[Start of section]

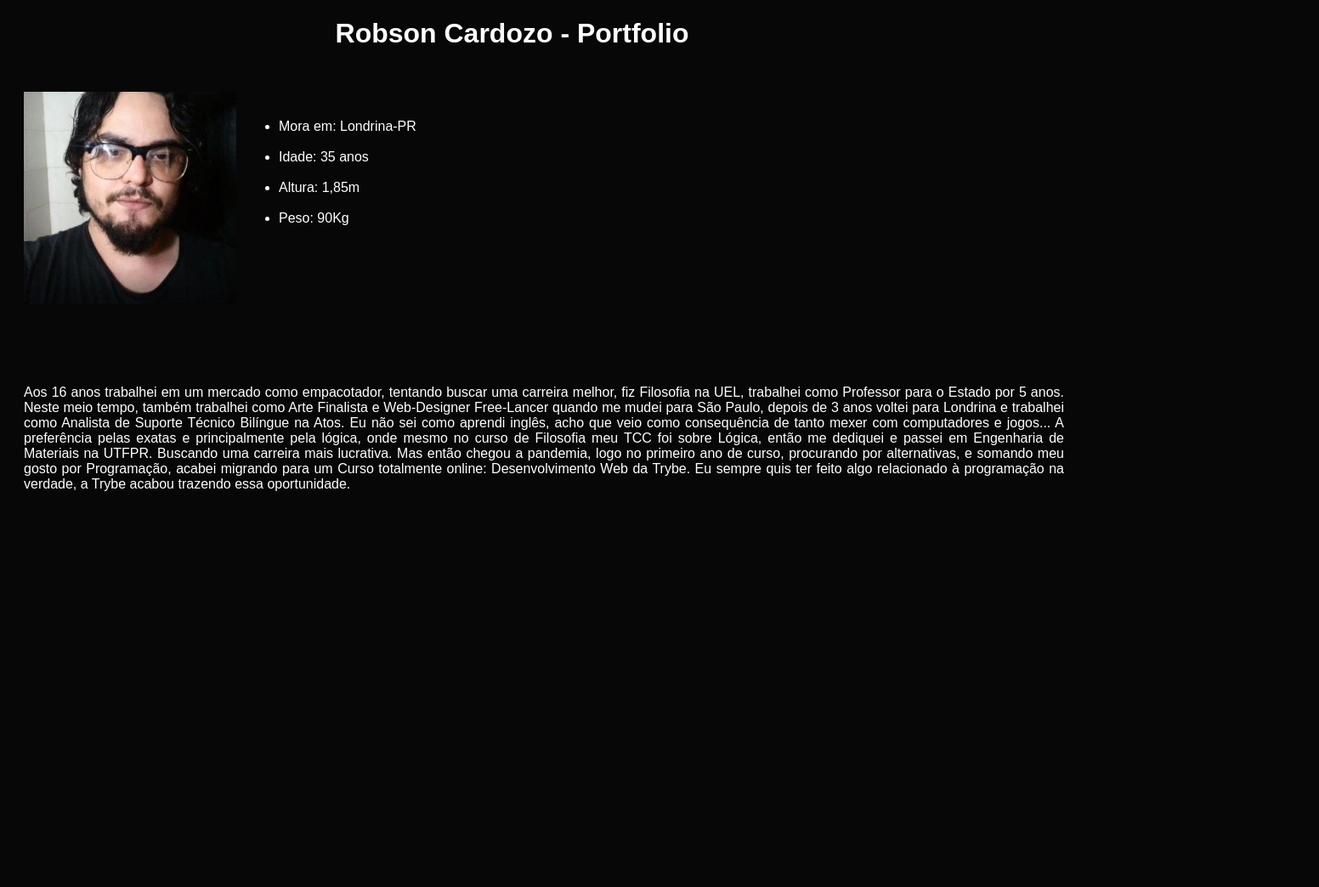
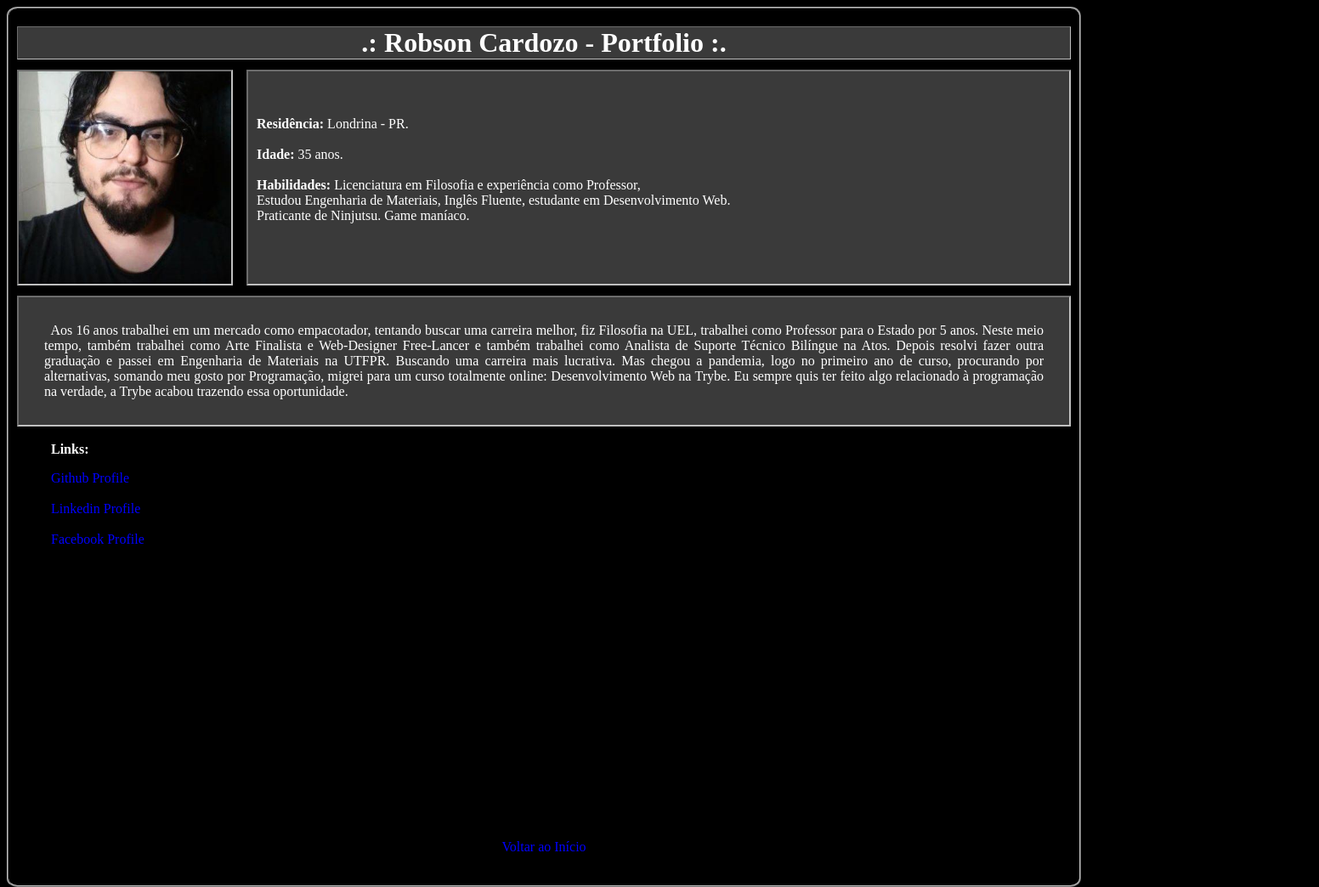
Before and after one commit to RobsonCardozo/RobsonCardozo.github.io, a plain HTML site: page index.html in a window 1280 px wide. Shown: the whole page at 85% size, 1552 px wide, since content can reach past the window. Before the commit the page ends 800 px from the top, so only its background shows below. Drawn offline with Linux system fonts and the light colour scheme.

Commit message:
Borders, Divs, paddings updated

```diff
--- a/css/style.css
+++ b/css/style.css
@@ -1,51 +1,109 @@
 * {
-    font-family: Arial, Helvetica, sans-serif;
+  font-family: "Philosopher, Arial, Helvetica, sans-serif";
 }
 
 body {
-    background-color: rgb(7, 7, 7);
+  background-color: black;
+  border: 2px ridge silver;
+  border-radius: 1%;
 }
 
-#top {
+p, h1, h2, h3, h4, h5, h6, li {
+  color: white;
+}
+
+#div-header {
+  position: relative;
   margin-left: auto;
   margin-right: auto;
-    position: relative;
-    padding-right: 75px;
+  padding: 0px 10px 0px 10px;
 }
 
-.topics {
-    color:white;
+#text-header {
   text-align: center;
+  border: 1px inset silver;
+  background-color: #3a3a3a;
+  padding: 0px 1px 0px 1px;
 }
 
-#header {
+#div-picture {
+  position: relative;
   width: 320px;
   height: 320px;
-    margin-left: relative;
-    margin-right: auto;
-    margin-top: 50px;
-    margin-bottom: 25px;
+  bottom: 10px;
+  left: 10px;
 }
 
 #profile-pic {
+  position: relative;
+  border: 2px inset silver;
   width: 250px;
   height: 250px;
-    padding-left: 20px;
-}
-
-#text-summary {
-    padding-left: 20px;
-    padding-right: 20px;
-    text-align: justify;
-    color: white;
+  margin: auto;
 }
 
 #div-description {
   position: relative;
-    bottom: 455px;
-    left: 280px;
+  bottom: 346px;
+  padding-left: 280px;
+  padding-right: 10px;
 }
 
-li {
+#text-description {
+  position: relative;
+  text-align: left;
+  background-color: #3a3a3a;
+  border: 2px inset silver;
+  padding: 53px 30px 53px 10px;
+}
+
+#div-summary {
+  position: relative;
+  bottom: 350px;
+  padding-left: 10px;
+  padding-right: 10px;
+}
+
+#text-summary {
+  text-align: justify;
+  background-color: #3a3a3a;
+  border: 2px inset silver;
+  padding: 30px;
+  margin: auto;
+}
+
+#div-links {
+  position: relative;
+  bottom: 348px;
+  padding-left: 50px;
+}
+
+a:link {
+  color: blue;
+  background-color: transparent;
+  text-decoration: none;
+}
+
+a:visited {
+  color: #8f39ff;
+  background-color: transparent;
+  text-decoration: none;
+}
+
+a:hover {
+  color: #0db2ff;
+  background-color: transparent;
+  text-decoration: underline;
+}
+
+a:active {
   color: white;
+  background-color: transparent;
+  text-decoration: underline;
 }
+
+.back-text {
+  position: relative;
+  text-align: center;
+  bottom: 10px;
+}
--- a/index.html
+++ b/index.html
@@ -2,51 +2,77 @@
 <html lang="en">
 
   <head>
-  <meta charset="utf-8">
+    <!-- Metas -->
+    <meta http-equiv="content-type" content="text/html; charset=utf-8">
     <meta name="author" content="RobsonCardozo">
-  <meta name="description" content="Robson Cardozo - Portfolio" />
+    <meta name="description" content="Robson Cardozo - Portfolio">
     <meta name="viewport" content="width=device-width, initial-scale=1">
-
+    <meta name="keywords" content="portfolio, robsoncardozo">
     <title>Robson Cardozo - Portfolio</title>
 
+    <!-- Head links -->
+    <link rel="stylesheet" type="text/css" href="http://fonts.googleapis.com/css?family=Philosopher">
     <link rel="stylesheet" href="css/style.css">
     <script src="js/script.js"></script>
   </head>
 
   <body>
 
-    <div id="top">
-        <h1 class="topics"> Robson Cardozo - Portfolio </h1>
+    <!-- Top -->
+    <div id="top"></div>
+
+    <!-- Header -->
+    <div id="div-header">
+      <h1 id="text-header">.: Robson Cardozo - Portfolio :.</h1>
     </div>
 
-    <div id="header">
-        <img id="profile-pic" src="images/profile-pic.jpeg"
-         alt="RobsonCardozo - Github profile image">
-    </div>
+    <!-- Profile Picture -->
+    <div id="div-picture"> <code><img id="profile-pic" src="images/profile-pic.jpeg"
+          alt="RobsonCardozo - Github profile image"></code> </div>
 
-    <div>
-        <p id="text-summary"> Aos 16 anos trabalhei em um mercado como empacotador, tentando buscar uma carreira melhor, fiz Filosofia na UEL,
-          trabalhei como Professor para o Estado por 5 anos. Neste meio tempo, também trabalhei como Arte Finalista e Web-Designer Free-Lancer quando me mudei para São Paulo,
-          depois de 3 anos voltei para Londrina e trabalhei como Analista de Suporte Técnico Bilíngue na Atos. Eu não sei como aprendi inglês, acho que veio como
-          consequência de tanto mexer com computadores e jogos... A preferência pelas exatas e principalmente pela lógica, onde mesmo no curso de Filosofia meu TCC foi sobre Lógica,
-          então me dediquei e passei em Engenharia de Materiais na UTFPR. Buscando uma carreira mais lucrativa. Mas então chegou a pandemia, logo no primeiro ano de curso,
-          procurando por alternativas, e somando meu gosto por Programação, acabei migrando para um Curso totalmente online: Desenvolvimento Web da Trybe.
-          Eu sempre quis ter feito algo relacionado à programação na verdade, a Trybe acabou trazendo essa oportunidade.
+    <!-- Description -->
+    <div id="div-description">
+      <p id="text-description"> <b>Residência:</b> Londrina - PR.<br>
+        <br>
+        <b>Idade:</b> 35 anos.<br>
+        <br>
+        <b>Habilidades:</b> Licenciatura em Filosofia e experiência como
+        Professor, <br>
+        Estudou Engenharia de Materiais, Inglês Fluente, estudante em
+        Desenvolvimento Web. <br>
+        Praticante de Ninjutsu. Game maníaco.<br>
+        <br>
       </p>
     </div>
 
-    <div id="div-description">
-        <ul>
-            <li>Mora em: Londrina-PR</li>
-            <br/>
-            <li>Idade: 35 anos</li>
-            <br/>
-            <li>Altura: 1,85m</li>
-            <br/>
-            <li>Peso: 90Kg</li>
-        </ul>
+    <!-- Summary -->
+    <div id="div-summary">
+      <p id="text-summary"> &nbsp; Aos 16 anos trabalhei em um mercado como
+        empacotador, tentando buscar uma carreira melhor, fiz Filosofia na UEL,
+        trabalhei como Professor para o Estado por 5 anos. Neste meio tempo,
+        também trabalhei como Arte Finalista e Web-Designer Free-Lancer e também
+        trabalhei como Analista de Suporte Técnico Bilíngue na Atos. Depois
+        resolvi fazer outra graduação e passei em Engenharia de Materiais na
+        UTFPR. Buscando uma carreira mais lucrativa. Mas chegou a pandemia, logo
+        no primeiro ano de curso, procurando por alternativas, somando meu gosto
+        por Programação, migrei para um curso totalmente online: Desenvolvimento
+        Web na Trybe. Eu sempre quis ter feito algo relacionado à programação na
+        verdade, a Trybe acabou trazendo essa oportunidade. </p>
     </div>
 
+    <!-- Hyperlinks -->
+    <div id="div-links">
+      <p id="text-links"></p>
+      <p><b>Links:</b></p>
+      <a href="https://github.com/RobsonCardozo" target="_blank">Github Profile</a><br>
+      <br>
+      <a href="https://www.linkedin.com/in/robson-lc/" target="_blank">Linkedin Profile</a><br>
+      <br>
+      <a href="https://www.facebook.com/robsonleao669/" target="_blank">Facebook Profile</a><br/>
+    </div>
+
+    <!-- Back to the Top Link -->
+    <p class="back-text"><a class="back-text" href="#top">Voltar ao Início</a></p>
+
   </body>
-
 </html>
```
Lines whose indentation alone changed are shown as unchanged.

[End of section]

## WHAT IS NEEDED:
Could you retype every line above exactly as it appears, skipping the pictures?

## ANSWER FOR THE TASK:
Before and after one commit to RobsonCardozo/RobsonCardozo.github.io, a plain HTML site: page index.html in a window 1280 px wide. Shown: the whole page at 85% size, 1552 px wide, since content can reach past the window. Before the commit the page ends 800 px from the top, so only its background shows below. Drawn offline with Linux system fonts and the light colour scheme.

Commit message:
Borders, Divs, paddings updated

```diff
--- a/css/style.css
+++ b/css/style.css
@@ -1,51 +1,109 @@
 * {
-    font-family: Arial, Helvetica, sans-serif;
+  font-family: "Philosopher, Arial, Helvetica, sans-serif";
 }
 
 body {
-    background-color: rgb(7, 7, 7);
+  background-color: black;
+  border: 2px ridge silver;
+  border-radius: 1%;
 }
 
-#top {
+p, h1, h2, h3, h4, h5, h6, li {
+  color: white;
+}
+
+#div-header {
+  position: relative;
   margin-left: auto;
   margin-right: auto;
-    position: relative;
-    padding-right: 75px;
+  padding: 0px 10px 0px 10px;
 }
 
-.topics {
-    color:white;
+#text-header {
   text-align: center;
+  border: 1px inset silver;
+  background-color: #3a3a3a;
+  padding: 0px 1px 0px 1px;
 }
 
-#header {
+#div-picture {
+  position: relative;
   width: 320px;
   height: 320px;
-    margin-left: relative;
-    margin-right: auto;
-    margin-top: 50px;
-    margin-bottom: 25px;
+  bottom: 10px;
+  left: 10px;
 }
 
 #profile-pic {
+  position: relative;
+  border: 2px inset silver;
   width: 250px;
   height: 250px;
-    padding-left: 20px;
-}
-
-#text-summary {
-    padding-left: 20px;
-    padding-right: 20px;
-    text-align: justify;
-    color: white;
+  margin: auto;
 }
 
 #div-description {
   position: relative;
-    bottom: 455px;
-    left: 280px;
+  bottom: 346px;
+  padding-left: 280px;
+  padding-right: 10px;
 }
 
-li {
+#text-description {
+  position: relative;
+  text-align: left;
+  background-color: #3a3a3a;
+  border: 2px inset silver;
+  padding: 53px 30px 53px 10px;
+}
+
+#div-summary {
+  position: relative;
+  bottom: 350px;
+  padding-left: 10px;
+  padding-right: 10px;
+}
+
+#text-summary {
+  text-align: justify;
+  background-color: #3a3a3a;
+  border: 2px inset silver;
+  padding: 30px;
+  margin: auto;
+}
+
+#div-links {
+  position: relative;
+  bottom: 348px;
+  padding-left: 50px;
+}
+
+a:link {
+  color: blue;
+  background-color: transparent;
+  text-decoration: none;
+}
+
+a:visited {
+  color: #8f39ff;
+  background-color: transparent;
+  text-decoration: none;
+}
+
+a:hover {
+  color: #0db2ff;
+  background-color: transparent;
+  text-decoration: underline;
+}
+
+a:active {
   color: white;
+  background-color: transparent;
+  text-decoration: underline;
 }
+
+.back-text {
+  position: relative;
+  text-align: center;
+  bottom: 10px;
+}
--- a/index.html
+++ b/index.html
@@ -2,51 +2,77 @@
 <html lang="en">
 
   <head>
-  <meta charset="utf-8">
+    <!-- Metas -->
+    <meta http-equiv="content-type" content="text/html; charset=utf-8">
     <meta name="author" content="RobsonCardozo">
-  <meta name="description" content="Robson Cardozo - Portfolio" />
+    <meta name="description" content="Robson Cardozo - Portfolio">
     <meta name="viewport" content="width=device-width, initial-scale=1">
-
+    <meta name="keywords" content="portfolio, robsoncardozo">
     <title>Robson Cardozo - Portfolio</title>
 
+    <!-- Head links -->
+    <link rel="stylesheet" type="text/css" href="http://fonts.googleapis.com/css?family=Philosopher">
     <link rel="stylesheet" href="css/style.css">
     <script src="js/script.js"></script>
   </head>
 
   <body>
 
-    <div id="top">
-        <h1 class="topics"> Robson Cardozo - Portfolio </h1>
+    <!-- Top -->
+    <div id="top"></div>
+
+    <!-- Header -->
+    <div id="div-header">
+      <h1 id="text-header">.: Robson Cardozo - Portfolio :.</h1>
     </div>
 
-    <div id="header">
-        <img id="profile-pic" src="images/profile-pic.jpeg"
-         alt="RobsonCardozo - Github profile image">
-    </div>
+    <!-- Profile Picture -->
+    <div id="div-picture"> <code><img id="profile-pic" src="images/profile-pic.jpeg"
+          alt="RobsonCardozo - Github profile image"></code> </div>
 
-    <div>
-        <p id="text-summary"> Aos 16 anos trabalhei em um mercado como empacotador, tentando buscar uma carreira melhor, fiz Filosofia na UEL,
-          trabalhei como Professor para o Estado por 5 anos. Neste meio tempo, também trabalhei como Arte Finalista e Web-Designer Free-Lancer quando me mudei para São Paulo,
-          depois de 3 anos voltei para Londrina e trabalhei como Analista de Suporte Técnico Bilíngue na Atos. Eu não sei como aprendi inglês, acho que veio como
-          consequência de tanto mexer com computadores e jogos... A preferência pelas exatas e principalmente pela lógica, onde mesmo no curso de Filosofia meu TCC foi sobre Lógica,
-          então me dediquei e passei em Engenharia de Materiais na UTFPR. Buscando uma carreira mais lucrativa. Mas então chegou a pandemia, logo no primeiro ano de curso,
-          procurando por alternativas, e somando meu gosto por Programação, acabei migrando para um Curso totalmente online: Desenvolvimento Web da Trybe.
-          Eu sempre quis ter feito algo relacionado à programação na verdade, a Trybe acabou trazendo essa oportunidade.
+    <!-- Description -->
+    <div id="div-description">
+      <p id="text-description"> <b>Residência:</b> Londrina - PR.<br>
+        <br>
+        <b>Idade:</b> 35 anos.<br>
+        <br>
+        <b>Habilidades:</b> Licenciatura em Filosofia e experiência como
+        Professor, <br>
+        Estudou Engenharia de Materiais, Inglês Fluente, estudante em
+        Desenvolvimento Web. <br>
+        Praticante de Ninjutsu. Game maníaco.<br>
+        <br>
       </p>
     </div>
 
-    <div id="div-description">
-        <ul>
-            <li>Mora em: Londrina-PR</li>
-            <br/>
-            <li>Idade: 35 anos</li>
-            <br/>
-            <li>Altura: 1,85m</li>
-            <br/>
-            <li>Peso: 90Kg</li>
-        </ul>
+    <!-- Summary -->
+    <div id="div-summary">
+      <p id="text-summary"> &nbsp; Aos 16 anos trabalhei em um mercado como
+        empacotador, tentando buscar uma carreira melhor, fiz Filosofia na UEL,
+        trabalhei como Professor para o Estado por 5 anos. Neste meio tempo,
+        também trabalhei como Arte Finalista e Web-Designer Free-Lancer e também
+        trabalhei como Analista de Suporte Técnico Bilíngue na Atos. Depois
+        resolvi fazer outra graduação e passei em Engenharia de Materiais na
+        UTFPR. Buscando uma carreira mais lucrativa. Mas chegou a pandemia, logo
+        no primeiro ano de curso, procurando por alternativas, somando meu gosto
+        por Programação, migrei para um curso totalmente online: Desenvolvimento
+        Web na Trybe. Eu sempre quis ter feito algo relacionado à programação na
+        verdade, a Trybe acabou trazendo essa oportunidade. </p>
     </div>
 
+    <!-- Hyperlinks -->
+    <div id="div-links">
+      <p id="text-links"></p>
+      <p><b>Links:</b></p>
+      <a href="https://github.com/RobsonCardozo" target="_blank">Github Profile</a><br>
+      <br>
+      <a href="https://www.linkedin.com/in/robson-lc/" target="_blank">Linkedin Profile</a><br>
+      <br>
+      <a href="https://www.facebook.com/robsonleao669/" target="_blank">Facebook Profile</a><br/>
+    </div>
+
+    <!-- Back to the Top Link -->
+    <p class="back-text"><a class="back-text" href="#top">Voltar ao Início</a></p>
+
   </body>
-
 </html>
```
Lines whose indentation alone changed are shown as unchanged.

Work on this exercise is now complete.